- Data records:
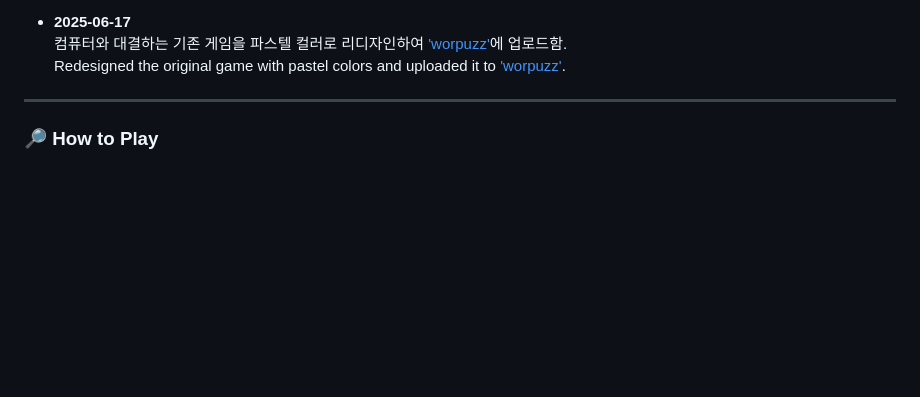
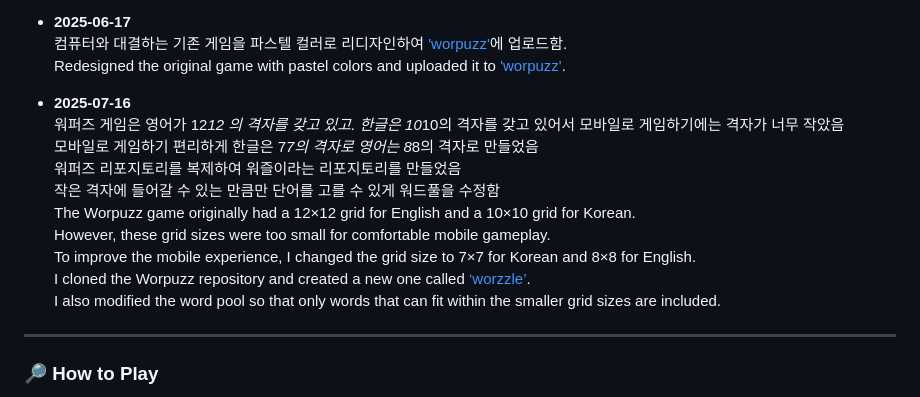
Before and after one commit to soosoohan/worzzle, a Markdown page: README.md, the part around the change. Drawn GitHub-style; blank space fills up the shorter version.

```diff
--- a/README.md
+++ b/README.md
@@ -34,6 +34,18 @@ Created a two-player competitive version of Worpuzz called WorpuzzMate and uploa
 - **2025-06-17**
 컴퓨터와 대결하는 기존 게임을 파스텔 컬러로 리디자인하여 ['worpuzz'](http://soosoohan.github.io/worpuzz)에 업로드함.
 Redesigned the original game with pastel colors and uploaded it to ['worpuzz'](http://soosoohan.github.io/worpuzz).
+
+
+- **2025-07-16**
+워퍼즈 게임은 영어가 12*12 의 격자를 갖고 있고. 한글은 10*10의 격자를 갖고 있어서 모바일로 게임하기에는 격자가 너무 작았음
+모바일로 게임하기  편리하게 한글은 7*7의 격자로 영어는 8*8의 격자로 만들었음
+워퍼즈 리포지토리를 복제하여 워즐이라는 리포지토리를 만들었음
+작은 격자에 들어갈 수 있는 만큼만  단어를 고를 수 있게  워드풀을 수정함
+The Worpuzz game originally had a 12×12 grid for English and a 10×10 grid for Korean.
+However, these grid sizes were too small for comfortable mobile gameplay.
+To improve the mobile experience, I changed the grid size to 7×7 for Korean and 8×8 for English.
+I cloned the Worpuzz repository and created a new one called [‘worzzle’](https://soosoohan.github.io/worzzle).
+I also modified the word pool so that only words that can fit within the smaller grid sizes are included.
 
 ---
 
```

- Exercise directions:
From the material above, copy every line that has the word "README" in it.

- Answer to this exercise:
Before and after one commit to soosoohan/worzzle, a Markdown page: README.md, the part around the change. Drawn GitHub-style; blank space fills up the shorter version.
--- a/README.md
+++ b/README.md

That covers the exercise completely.